Provided records:

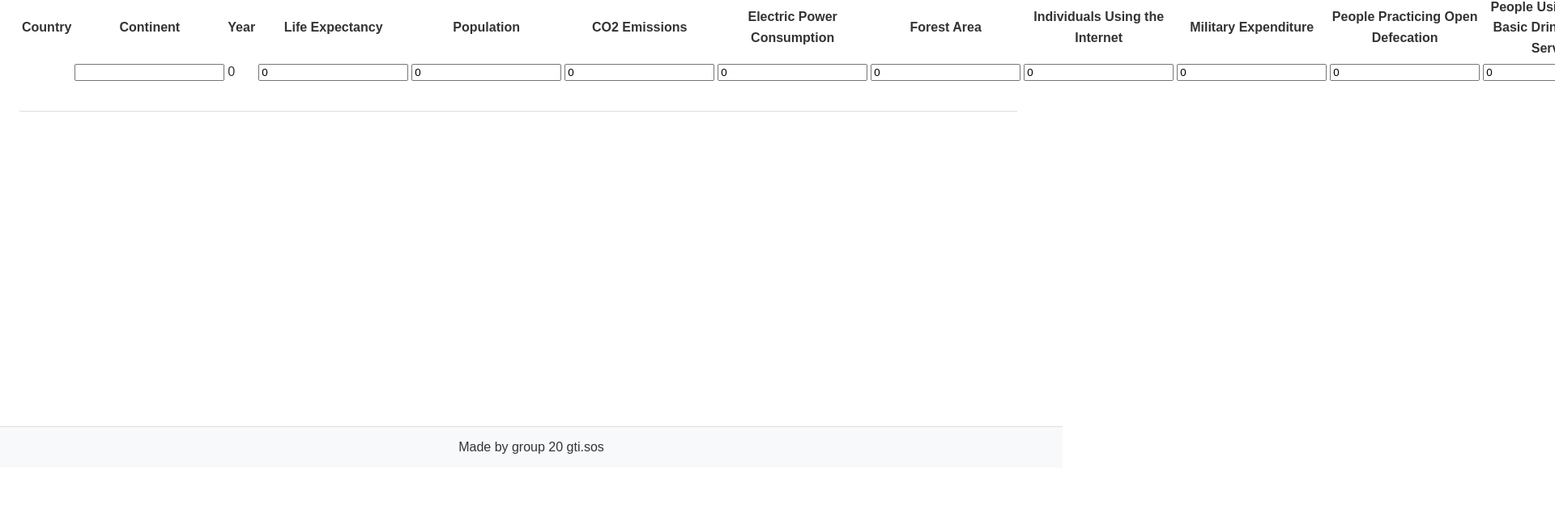
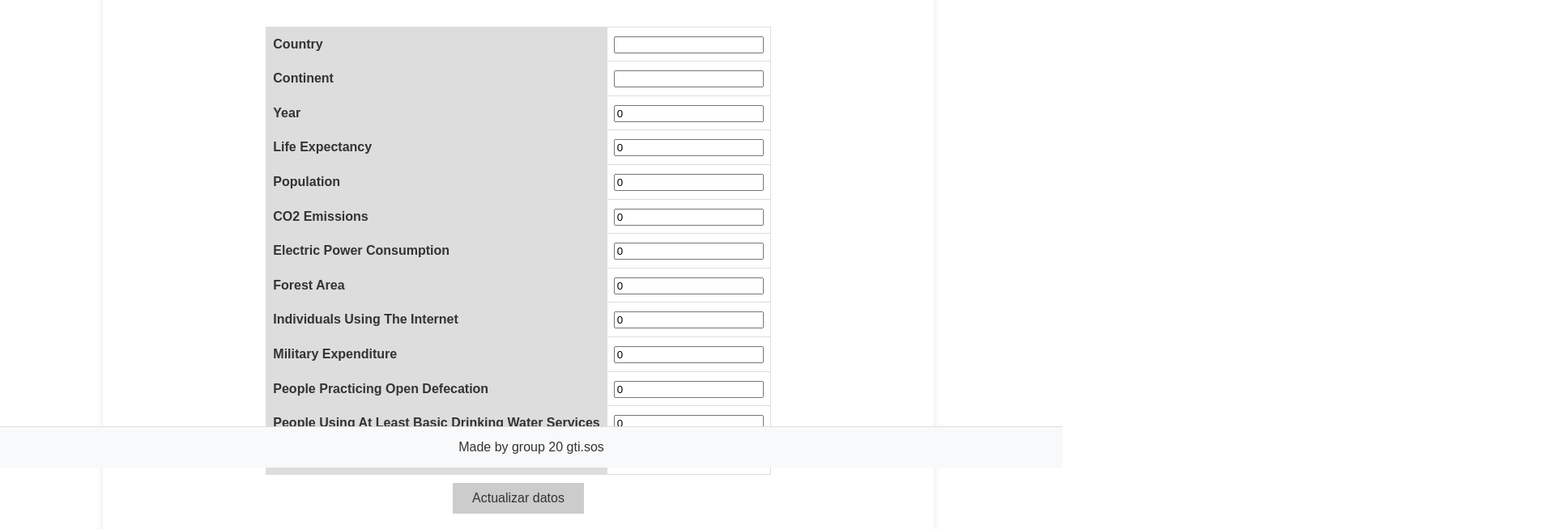
Before and after one commit to gti-sos/SOS2324-20, a SvelteKit app in the folder front/: page /life-expectancy/1/1/edit in a window 1280 px wide. Shown: the part 222-876 px from the top of the page at 81% size, 1920 px wide, since content can reach past the window. Before the commit the page ends 800 px from the top, so only its background shows below. Built offline with nearby package versions, Linux system fonts and the light colour scheme; no server answers.

Commit message:
fix: edit and style

```diff
--- a/front/src/routes/life-expectancy/+page.svelte
+++ b/front/src/routes/life-expectancy/+page.svelte
@@ -115,7 +115,7 @@
 				console.log('País borrado exitosamente');
 				getLifeExpectancy();
 			} else {
-				console.log(`Error eliminando el pais, no existe, status code: ${status}`);
+				console.log(`Error eliminando el pais, no existe, status code: ${response.status}`);
 			}
 		} catch (e) {
 			console.log('Error: ' + e);
@@ -245,7 +245,7 @@
 						Editar
 					</button>
 					</a>
-					<button class="delete-button" on:click={() => deleteLifeExpectancy(life.country, life.year)}>Delete</button>
+					<button class="delete-button" on:click={() => deleteLifeExpectancy(life.country, life.year)}>Borrar</button>
 				</li>
 			{/each}
 			<button class="delete-button" on:click={deleteAllLifeExpectancy}>Borrar lista</button>
--- a/front/src/routes/life-expectancy/[Country]/[Year]/+page.svelte
+++ b/front/src/routes/life-expectancy/[Country]/[Year]/+page.svelte
@@ -53,6 +53,8 @@
         flex-direction: column;
         align-items: center;
         justify-content: center;
+		background-color: #ffffff;
+        box-shadow: 0px 0px 10px 0px rgba(0,0,0,0.1);
         padding: 20px;
     }
 
@@ -76,13 +78,22 @@
     }
 
     th {
-        background-color: #f2f2f2;
+        background-color: #dddddd;
+        color: #333333;
     }
 
     button {
         margin-top: 20px;
         padding: 10px 20px;
         font-size: 16px;
+		background-color: #cccccc;
+        color: #333333;
+    }
+	button:hover {
+        background-color: #bbbbbb;
+    }
+	h1 {
+        color: #333333;
     }
     </style>
 
--- a/front/src/routes/life-expectancy/[Country]/[Year]/edit/+page.svelte
+++ b/front/src/routes/life-expectancy/[Country]/[Year]/edit/+page.svelte
@@ -5,25 +5,11 @@
 
     let country = $page.params.Country;
     let year = $page.params.Year;
-
     let errorMsg = '';
-
-
-    let lifeExpectancy = {
-        country: '',
-        year: 0,
-        continent: '',
-        life_expectancy: 0,
-        population: 0,
-        co2_emissions: 0,
-        electric_power_consumption: 0,
-        forest_area: 0,
-        individuals_using_the_internet: 0,
-        military_expenditure: 0,
-        people_practicing_open_defecation: 0,
-        people_using_at_least_basic_drinking_water_services: 0,
-        beer_consumption_per_capita: 0
-    };
+    let API = '/api/v1/life-expectancy';
+    if (dev) {
+		API = 'http://localhost:10000/api/v1/life-expectancy';
+	}
 
     let editedLifeExpectancy = {
         country: '',
@@ -41,12 +27,18 @@
         beer_consumption_per_capita: 0
     };
 
+
+    onMount(() => {
+        loadLifeExpectancy();
+    });
+
     async function loadLifeExpectancy() {
 		try {
 			let response = await fetch(`${API}?country=${country}&year=${year}`);
 			if (response.status === 200) {
 				let data = await response.json();
-				selectedLifeExpectancy = { ...selectedLifeExpectancy, ...data };
+                console.log(data);
+				editedLifeExpectancy = { ...editedLifeExpectancy, ...data };
 			} else {
 				errorMsg = 'Error loading data';
 			}
@@ -66,8 +58,7 @@ async function loadLifeExpectancy() {
 			});
 			if (response.status === 200) {
 				console.log('Life Expectancy edited');
-				errorMsg = '';
-				await loadLifeExpectancy();
+				errorMsg = 'Dato actualizado correctamente';
 			} else {
 				errorMsg = 'Error editando el dato' + response.statusText;
 			}
@@ -76,100 +67,141 @@ async function loadLifeExpectancy() {
 		}
 	}
 
-	function handleCountryChange(event) {
-		editedLifeExpectancy.country = event.target.value;
+
+    function parseInput(value, type) {
+        switch (type) {
+            case 'number':
+                return Number(value);
+            case 'string':
+                return String(value);
+            default:
+                return value;
+        }
+    }
+</script>
+
+<style>
+
+    table {
+        border-collapse: collapse;
+        margin: 0 auto;
     }
 
-	function handleContinentChange(event) {
-		editedLifeExpectancy.continent = event.target.value;
+    th, td {
+        border: 1px solid #ddd;
+        padding: 8px;
+        text-align: left;
     }
 
-	function handleYearChange(event) {
-		editedLifeExpectancy.year = Number(event.target.value);
+    th {
+        background-color: #dddddd;
+        color: #333333;
     }
 
-	function handleLifeExpectancyChange(event) {
-		editedLifeExpectancy.life_expectancy = Number(event.target.value);
+    button {
+        background-color: #cccccc;
+        color: #333333;
+        padding: 10px 24px;
+        margin: 10px;
+        border: none;
+        text-align: center;
+        text-decoration: none;
+        display: inline-block;
+        font-size: 16px;
+        transition-duration: 0.4s;
+        cursor: pointer;
     }
 
-	function handlePopulationChange(event) {
-		editedLifeExpectancy.population = Number(event.target.value);
+    button:hover {
+        background-color: #bbbbbb;
     }
 
-	function handleCo2EmissionsChange(event) {
-		editedLifeExpectancy.co2_emissions = Number(event.target.value);
+    a {
+        text-decoration: none;
     }
 
-	function handleElectricPowerConsumptionChange(event) {
-		editedLifeExpectancy.electric_power_consumption = Number(event.target.value);
+    .container {
+        display: flex;
+        flex-direction: column;
+        align-items: center;
+        justify-content: center;
+        width: 80%;
+        margin: auto;
+        padding: 20px;
+        box-shadow: 0px 0px 10px 0px rgba(0,0,0,0.1);
+        background-color: #ffffff;
+        border-radius: 10px;
     }
 
-	function handleForestAreaChange(event) {
-		editedLifeExpectancy.forest_area = Number(event.target.value);
+    h1 {
+        color: #333333;
+        margin-bottom: 20px;
     }
+</style>
 
-	function handleIndividualsUsingTheInternetChange(event) {
-		editedLifeExpectancy.individuals_using_the_internet = Number(event.target.value);
-	}
 
-	function handleMilitaryExpenditureChange(event) {
-		editedLifeExpectancy.military_expenditure = Number(event.target.value);
-	}
-
-	function handlePeoplePracticingOpenDefecationChange(event) {
-		editedLifeExpectancy.people_practicing_open_defecation = Number(event.target.value);
-	}
-
-	function handlePeopleUsingAtLeastBasicDrinkingWaterServicesChange(event) {
-		editedLifeExpectancy.people_using_at_least_basic_drinking_water_services = Number(
-			event.target.value
-		);
-	}
-
-	function handleBeerConsumptionPerCapitaChange(event) {
-		editedLifeExpectancy.beer_consumption_per_capita = Number(event.target.value);
-	}
-</script>
-<h1>Editar datos de {country} en {year}</h1>
 {#if errorMsg}
     <p>{errorMsg}</p>
 {/if}
-
 <div class="container">
+    <h1>Editar datos de {country} en {year}</h1>
 <table>
+    <tbody>
         <tr>
             <th>Country</th>
+            <td><input type="text" bind:value={editedLifeExpectancy.country} on:blur="{e => editedLifeExpectancy.country = parseInput(e.target.value, 'string')}" /></td>
+        </tr>
+        <tr>
             <th>Continent</th>
+            <td><input type="text" bind:value={editedLifeExpectancy.continent} on:blur="{e => editedLifeExpectancy.continent = parseInput(e.target.value, 'string')}" /></td>
+        </tr>
+        <tr>
             <th>Year</th>
+            <td><input type="text" bind:value={editedLifeExpectancy.year} on:blur="{e => editedLifeExpectancy.year = parseInput(e.target.value, 'number')}" /></td>
+        </tr>
+        <tr>
             <th>Life Expectancy</th>
+            <td><input type="text" bind:value={editedLifeExpectancy.life_expectancy} on:blur="{e => editedLifeExpectancy.life_expectancy = parseInput(e.target.value, 'number')}" /></td>
+        </tr>
+        <tr>
             <th>Population</th>
+            <td><input type="text" bind:value={editedLifeExpectancy.population} on:blur="{e => editedLifeExpectancy.population = parseInput(e.target.value, 'number')}" /></td>
+        </tr>
+        <tr>
             <th>CO2 Emissions</th>
+            <td><input type="text" bind:value={editedLifeExpectancy.co2_emissions} on:blur="{e => editedLifeExpectancy.co2_emissions = parseInput(e.target.value, 'number')}" /></td>
+        </tr>
+        <tr>
             <th>Electric Power Consumption</th>
+            <td><input type="text" bind:value={editedLifeExpectancy.electric_power_consumption} on:blur="{e => editedLifeExpectancy.electric_power_consumption = parseInput(e.target.value, 'number')}" /></td>
+        </tr>
+        <tr>
             <th>Forest Area</th>
-        <th>Individuals Using the Internet</th>
+            <td><input type="text" bind:value={editedLifeExpectancy.forest_area} on:blur="{e => editedLifeExpectancy.forest_area = parseInput(e.target.value, 'number')}" /></td>
+        </tr>
+        <tr>
+            <th>Individuals Using The Internet</th>
+            <td><input type="text" bind:value={editedLifeExpectancy.individuals_using_the_internet} on:blur="{e => editedLifeExpectancy.individuals_using_the_internet = parseInput(e.target.value, 'number')}" /></td>
+        </tr>
+        <tr>
             <th>Military Expenditure</th>
+            <td><input type="text" bind:value={editedLifeExpectancy.military_expenditure} on:blur="{e => editedLifeExpectancy.military_expenditure = parseInput(e.target.value, 'number')}" /></td>
+        </tr>
+        <tr>
             <th>People Practicing Open Defecation</th>
-        <th>People Using at Least Basic Drinking Water Services</th>
-        <th>Beer Consumption per Capita</th>
-        <th>Action</th>
+            <td><input type="text" bind:value={editedLifeExpectancy.people_practicing_open_defecation} on:blur="{e => editedLifeExpectancy.people_practicing_open_defecation = parseInput(e.target.value, 'number')}" /></td>
         </tr>
-    {#if lifeExpectancy}
         <tr>
-            <td>{lifeExpectancy.country}</td>
-            <td><input type="text" value={lifeExpectancy.continent} on:input={handleContinentChange} /></td>
-            <td>{lifeExpectancy.year}</td>
-            <td><input type="text" value={lifeExpectancy.life_expectancy} on:input={handleLifeExpectancyChange} /></td>
-            <td><input type="text" value={lifeExpectancy.population} on:input={handlePopulationChange} /></td>
-            <td><input type="text" value={lifeExpectancy.co2_emissions} on:input={handleCo2EmissionsChange} /></td>
-            <td><input type="text" value={lifeExpectancy.electric_power_consumption} on:input={handleElectricPowerConsumptionChange} /></td>
-            <td><input type="text" value={lifeExpectancy.forest_area} on:input={handleForestAreaChange} /></td>
-            <td><input type="text" value={lifeExpectancy.individuals_using_the_internet} on:input={handleIndividualsUsingTheInternetChange} /></td>
-            <td><input type="text" value={lifeExpectancy.military_expenditure} on:input={handleMilitaryExpenditureChange} /></td>
-            <td><input type="text" value={lifeExpectancy.people_practicing_open_defecation} on:input={handlePeoplePracticingOpenDefecationChange} /></td>
-            <td><input type="text" value={lifeExpectancy.people_using_at_least_basic_drinking_water_services} on:input={handlePeopleUsingAtLeastBasicDrinkingWaterServicesChange} /></td>
-            <td><input type="text" value={lifeExpectancy.beer_consumption_per_capita} on:input={handleBeerConsumptionPerCapitaChange} /></td>
-            <td><button on:click={editLifeExpectancy}>Update</button></td>
+            <th>People Using At Least Basic Drinking Water Services</th>
+            <td><input type="text" bind:value={editedLifeExpectancy.people_using_at_least_basic_drinking_water_services} on:blur="{e => editedLifeExpectancy.people_using_at_least_basic_drinking_water_services = parseInput(e.target.value, 'number')}" /></td>
         </tr>
-    {/if}
+        <tr>
+            <th>Beer Consumption Per Capita</th>
+            <td><input type="text" bind:value={editedLifeExpectancy.beer_consumption_per_capita} on:blur="{e => editedLifeExpectancy.beer_consumption_per_capita = parseInput(e.target.value, 'number')}" /></td>
+        </tr>
+    </tbody>
 </table>
+<button on:click={editLifeExpectancy}> Actualizar datos</button>
+<a href="/life-expectancy/{country}/{year}"><button> Volver atrás</button></a>
+
 </div>
```
Lines whose indentation alone changed are shown as unchanged.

Brief:
Please find all lines of the entries that hold the string "margin" and copy them.

Finished exercise:
         margin-top: 20px;
+        margin: 0 auto;
+        margin: 10px;
+        margin: auto;
+        margin-bottom: 20px;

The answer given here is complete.